Whichever lines include the word "False", copy them as they appear in the data.
[Opening Given data section]
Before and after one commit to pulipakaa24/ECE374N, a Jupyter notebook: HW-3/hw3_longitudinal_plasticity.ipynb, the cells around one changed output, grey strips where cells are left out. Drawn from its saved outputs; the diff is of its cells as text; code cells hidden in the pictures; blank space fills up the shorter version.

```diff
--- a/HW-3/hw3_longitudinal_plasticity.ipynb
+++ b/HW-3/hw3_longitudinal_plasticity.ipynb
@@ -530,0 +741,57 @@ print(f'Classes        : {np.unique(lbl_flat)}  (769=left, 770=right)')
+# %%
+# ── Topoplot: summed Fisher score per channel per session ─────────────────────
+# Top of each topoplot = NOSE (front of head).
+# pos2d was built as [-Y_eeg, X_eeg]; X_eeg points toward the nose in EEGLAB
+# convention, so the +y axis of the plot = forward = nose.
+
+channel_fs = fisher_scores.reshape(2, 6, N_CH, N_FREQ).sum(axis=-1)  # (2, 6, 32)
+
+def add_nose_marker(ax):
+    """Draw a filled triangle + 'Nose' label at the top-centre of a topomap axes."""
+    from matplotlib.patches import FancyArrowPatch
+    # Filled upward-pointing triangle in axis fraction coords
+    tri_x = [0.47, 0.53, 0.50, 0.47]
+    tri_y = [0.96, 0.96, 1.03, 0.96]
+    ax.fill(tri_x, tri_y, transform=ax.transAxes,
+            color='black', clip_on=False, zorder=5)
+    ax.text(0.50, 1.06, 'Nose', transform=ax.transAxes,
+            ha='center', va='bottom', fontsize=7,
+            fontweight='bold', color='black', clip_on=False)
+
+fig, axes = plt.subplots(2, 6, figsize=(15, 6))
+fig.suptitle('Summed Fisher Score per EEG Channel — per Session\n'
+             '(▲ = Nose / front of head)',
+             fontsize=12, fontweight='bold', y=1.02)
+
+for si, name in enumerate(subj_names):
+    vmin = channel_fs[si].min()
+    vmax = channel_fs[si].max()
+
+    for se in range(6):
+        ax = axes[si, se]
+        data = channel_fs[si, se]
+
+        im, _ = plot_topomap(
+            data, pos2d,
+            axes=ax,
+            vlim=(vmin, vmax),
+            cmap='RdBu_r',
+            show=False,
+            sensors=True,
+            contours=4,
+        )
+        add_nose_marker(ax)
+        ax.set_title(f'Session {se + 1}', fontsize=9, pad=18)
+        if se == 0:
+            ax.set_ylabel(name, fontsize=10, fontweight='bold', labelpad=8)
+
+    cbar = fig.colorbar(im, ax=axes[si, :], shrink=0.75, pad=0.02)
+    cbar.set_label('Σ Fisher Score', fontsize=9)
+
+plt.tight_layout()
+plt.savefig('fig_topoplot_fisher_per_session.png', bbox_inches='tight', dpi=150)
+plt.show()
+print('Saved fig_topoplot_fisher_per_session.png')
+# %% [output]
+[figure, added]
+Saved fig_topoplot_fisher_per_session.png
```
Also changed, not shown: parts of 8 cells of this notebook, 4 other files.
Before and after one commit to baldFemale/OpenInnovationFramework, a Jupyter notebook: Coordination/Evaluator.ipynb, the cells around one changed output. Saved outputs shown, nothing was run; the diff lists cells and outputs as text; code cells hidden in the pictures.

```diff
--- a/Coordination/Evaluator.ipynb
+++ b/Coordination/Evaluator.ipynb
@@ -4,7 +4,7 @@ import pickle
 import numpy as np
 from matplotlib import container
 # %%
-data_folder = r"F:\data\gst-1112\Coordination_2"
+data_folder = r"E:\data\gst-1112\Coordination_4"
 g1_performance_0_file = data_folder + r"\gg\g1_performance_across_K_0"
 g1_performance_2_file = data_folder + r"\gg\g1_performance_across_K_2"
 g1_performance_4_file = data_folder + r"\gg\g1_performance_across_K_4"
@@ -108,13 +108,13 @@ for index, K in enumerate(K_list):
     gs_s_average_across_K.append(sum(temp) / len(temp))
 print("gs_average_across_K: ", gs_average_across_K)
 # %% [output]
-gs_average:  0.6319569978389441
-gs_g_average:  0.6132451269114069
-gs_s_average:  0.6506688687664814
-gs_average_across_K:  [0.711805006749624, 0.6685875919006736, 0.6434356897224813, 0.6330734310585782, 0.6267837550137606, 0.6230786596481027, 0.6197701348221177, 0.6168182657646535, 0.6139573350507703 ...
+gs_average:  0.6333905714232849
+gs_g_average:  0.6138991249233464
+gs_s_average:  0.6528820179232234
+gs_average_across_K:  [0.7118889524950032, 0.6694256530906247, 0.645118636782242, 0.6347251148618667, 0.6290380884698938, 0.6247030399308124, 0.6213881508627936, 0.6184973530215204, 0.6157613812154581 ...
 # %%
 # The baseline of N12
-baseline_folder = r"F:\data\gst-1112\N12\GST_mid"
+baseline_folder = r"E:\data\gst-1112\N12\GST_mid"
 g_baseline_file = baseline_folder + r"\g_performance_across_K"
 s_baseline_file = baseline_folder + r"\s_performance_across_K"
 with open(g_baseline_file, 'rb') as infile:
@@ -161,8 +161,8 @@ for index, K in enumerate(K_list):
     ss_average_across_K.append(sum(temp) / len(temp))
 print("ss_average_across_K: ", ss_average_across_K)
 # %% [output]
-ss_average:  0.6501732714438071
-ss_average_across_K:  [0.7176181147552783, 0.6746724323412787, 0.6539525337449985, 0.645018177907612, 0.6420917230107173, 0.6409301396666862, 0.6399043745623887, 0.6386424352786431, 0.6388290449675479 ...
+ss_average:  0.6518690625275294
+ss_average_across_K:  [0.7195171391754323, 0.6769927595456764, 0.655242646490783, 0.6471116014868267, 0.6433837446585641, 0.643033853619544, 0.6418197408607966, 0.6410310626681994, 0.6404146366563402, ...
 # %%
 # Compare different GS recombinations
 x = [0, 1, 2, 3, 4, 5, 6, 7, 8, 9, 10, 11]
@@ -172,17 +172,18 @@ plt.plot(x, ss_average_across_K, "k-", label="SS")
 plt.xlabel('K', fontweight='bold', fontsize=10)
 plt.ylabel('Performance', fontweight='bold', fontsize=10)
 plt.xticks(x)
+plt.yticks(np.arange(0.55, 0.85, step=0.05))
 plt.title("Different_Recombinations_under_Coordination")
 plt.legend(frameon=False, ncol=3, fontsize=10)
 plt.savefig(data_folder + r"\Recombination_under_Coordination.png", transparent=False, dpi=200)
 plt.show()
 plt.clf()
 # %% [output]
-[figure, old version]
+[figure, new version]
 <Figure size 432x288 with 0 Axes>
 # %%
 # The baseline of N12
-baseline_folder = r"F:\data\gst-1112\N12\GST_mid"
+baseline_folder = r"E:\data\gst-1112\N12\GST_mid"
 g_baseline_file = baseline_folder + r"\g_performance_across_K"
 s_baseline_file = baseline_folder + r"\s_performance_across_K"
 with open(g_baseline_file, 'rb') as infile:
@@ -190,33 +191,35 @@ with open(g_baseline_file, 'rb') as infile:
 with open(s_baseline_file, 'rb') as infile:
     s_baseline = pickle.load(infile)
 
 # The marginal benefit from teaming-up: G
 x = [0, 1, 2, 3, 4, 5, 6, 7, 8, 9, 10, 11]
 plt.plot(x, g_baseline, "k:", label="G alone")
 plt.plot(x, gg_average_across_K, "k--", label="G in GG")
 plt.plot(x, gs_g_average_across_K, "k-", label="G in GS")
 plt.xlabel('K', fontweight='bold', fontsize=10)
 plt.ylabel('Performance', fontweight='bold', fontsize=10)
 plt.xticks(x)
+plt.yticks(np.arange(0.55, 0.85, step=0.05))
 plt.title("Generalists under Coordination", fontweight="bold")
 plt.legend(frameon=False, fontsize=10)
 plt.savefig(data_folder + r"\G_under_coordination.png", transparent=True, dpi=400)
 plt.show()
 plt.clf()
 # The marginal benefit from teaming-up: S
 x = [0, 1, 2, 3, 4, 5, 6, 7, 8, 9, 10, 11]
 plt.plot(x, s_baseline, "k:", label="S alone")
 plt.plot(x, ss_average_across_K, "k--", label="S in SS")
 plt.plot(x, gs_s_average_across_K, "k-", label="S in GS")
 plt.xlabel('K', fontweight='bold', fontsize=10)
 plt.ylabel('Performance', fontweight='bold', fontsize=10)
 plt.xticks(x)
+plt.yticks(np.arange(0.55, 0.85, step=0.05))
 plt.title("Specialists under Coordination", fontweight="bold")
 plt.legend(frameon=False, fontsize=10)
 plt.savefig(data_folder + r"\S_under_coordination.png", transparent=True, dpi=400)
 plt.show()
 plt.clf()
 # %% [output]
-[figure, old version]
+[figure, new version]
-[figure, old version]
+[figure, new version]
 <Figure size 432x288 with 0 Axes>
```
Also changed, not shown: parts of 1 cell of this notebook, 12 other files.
[Closing Given data section]
- Answer below -
+            color='black', clip_on=False, zorder=5)
+            fontweight='bold', color='black', clip_on=False)
+            show=False,
 plt.legend(frameon=False, ncol=3, fontsize=10)
 plt.savefig(data_folder + r"\Recombination_under_Coordination.png", transparent=False, dpi=200)
 plt.legend(frameon=False, fontsize=10)
 plt.legend(frameon=False, fontsize=10)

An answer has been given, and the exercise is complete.